Hunt through the lines below for the string "sbaz" and copy each one that has it.
[TASK DATA — start]
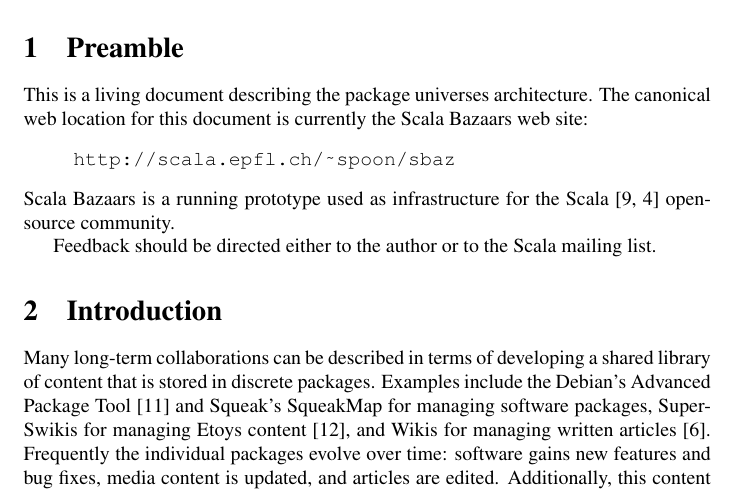
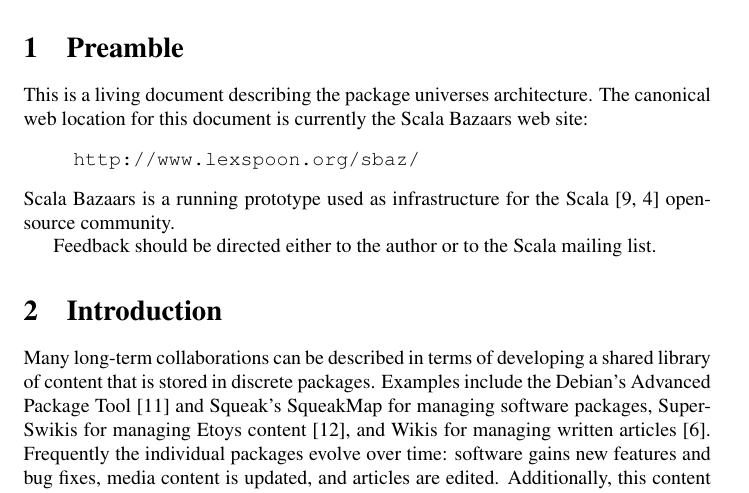
Before and after one commit to scala/scala-dist, a LaTeX document (doc/architecture/architecture.tex): part of page 1 of 10, cut so that both start at the same text. Compiled offline with pdfLaTeX; a LaTeX package or settings file that is missing is left out.

Commit message:
updated link
git-svn-id: http://lampsvn.epfl.ch/svn-repos/scala/sbaz/trunk@9918 5e8d7ff9-d8ef-0310-90f0-a4852d11357a

```diff
--- a/doc/architecture/architecture.tex
+++ b/doc/architecture/architecture.tex
@@ -27,7 +27,7 @@
 The canonical web location for this document is currently the Scala
 Bazaars web site:
 \begin{quote}
-  \url{http://scala.epfl.ch/~spoon/sbaz}
+  \url{http://www.lexspoon.org/sbaz/}
 \end{quote}
 Scala Bazaars is a running prototype used as infrastructure for the
 Scala \cite{scala:spec, scala:web} open-source community.
```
[TASK DATA — finish]
## EXERCISE RESPONSE
git-svn-id: http://lampsvn.epfl.ch/svn-repos/scala/sbaz/trunk@9918 5e8d7ff9-d8ef-0310-90f0-a4852d11357a
-  \url{http://scala.epfl.ch/~spoon/sbaz}
+  \url{http://www.lexspoon.org/sbaz/}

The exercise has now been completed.